Hades also includes code obfuscation to avoid signature-based detection. 

A variety of reconnaissance tools are also utilized to grab network, host, and domain information and to achieve lateral movement through networks. 

“In addition, the threat actors operated out of the root of C:ProgramData where several executables tied to the intrusion set were found,” Accenture noted.

Prior to encryption, Hades operators steal and archive data before whisking it away to a C2 in what is known as a double-extortion tactic: pay up, or risk the leak of corporate data online. 

“We assess with moderate confidence that the group’s operations have just begun, and that Hades activity will likely continue to proliferate into the foreseeable future, impacting additional victims,” Accenture says. 
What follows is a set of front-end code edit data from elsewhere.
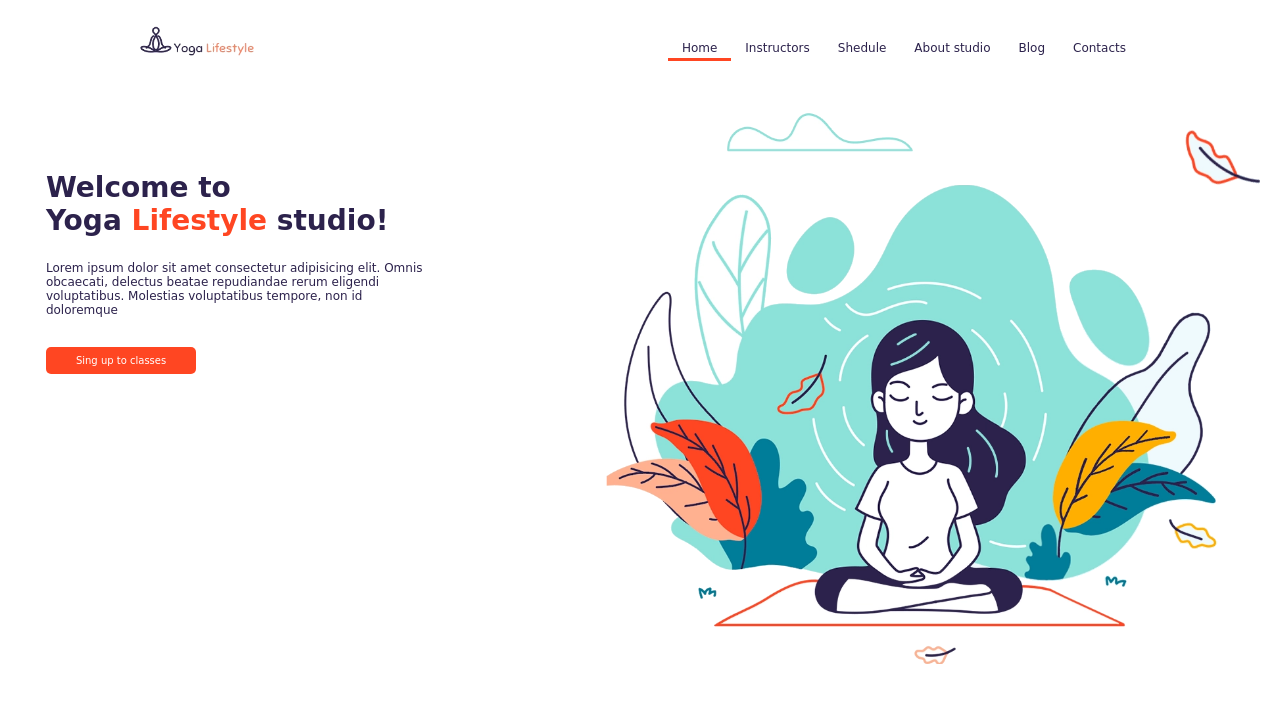
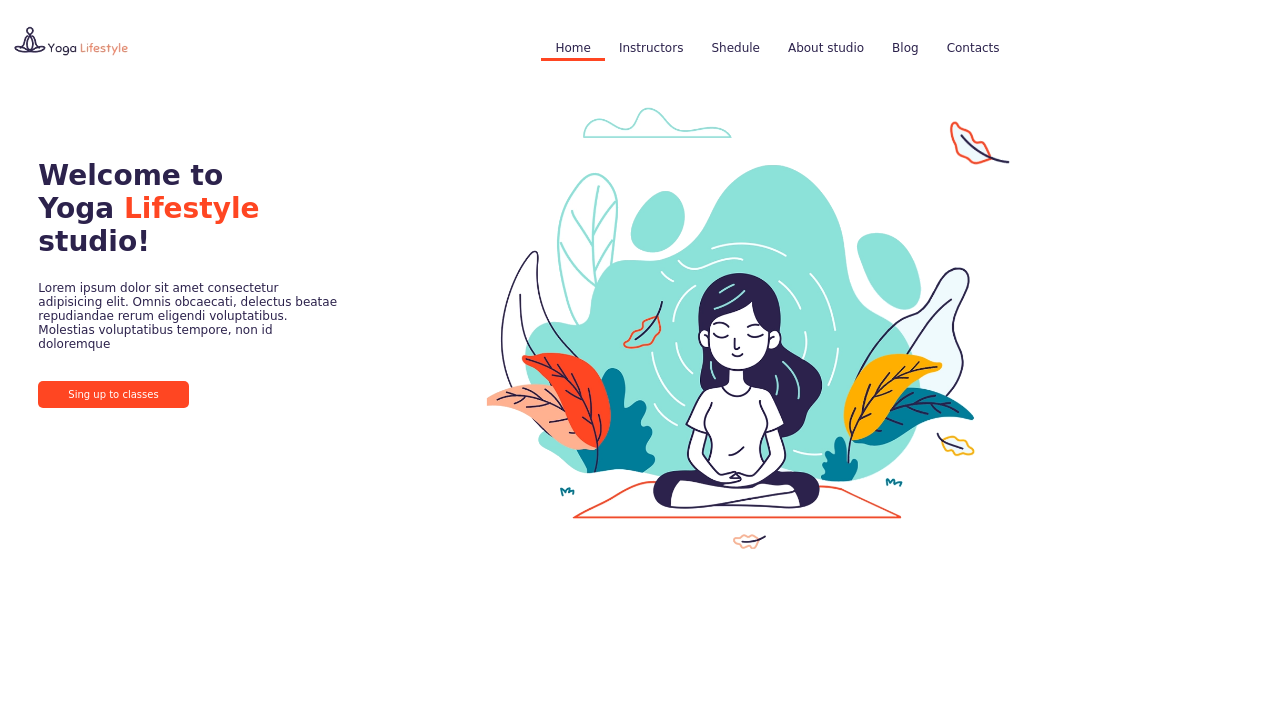
Before and after one commit to ritullia/4-joga, a website: page index.html in a window 1280 px wide. Drawn offline with Linux system fonts and the light colour scheme.

Commit message:
Header commit

```diff
--- a/css/main.css
+++ b/css/main.css
@@ -10,7 +10,7 @@ header{
     width: 1000px;
     font-family: cursive;
     margin-top: 10px;
-    margin-left: calc((100% - 1000px) / 2);
+    margin-left: calc((80% - 1000px) / 2);
     background-color: transparent
 }
 
@@ -79,7 +79,8 @@ p{
 
 section {
     display: inline-block;
-    width: 100%;
+    width: 80%;
+    float: left;
 }
 
 section>img {
@@ -99,7 +100,4 @@ div>a {
     padding-bottom: 8px;
     background-color: #FF4622;
     font-style: normal;
-
-
-
 }
```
CIFR and ACTI have published Indicators of Compromise (IoC) for the threat group and Hades variant. 

Previous and related coverage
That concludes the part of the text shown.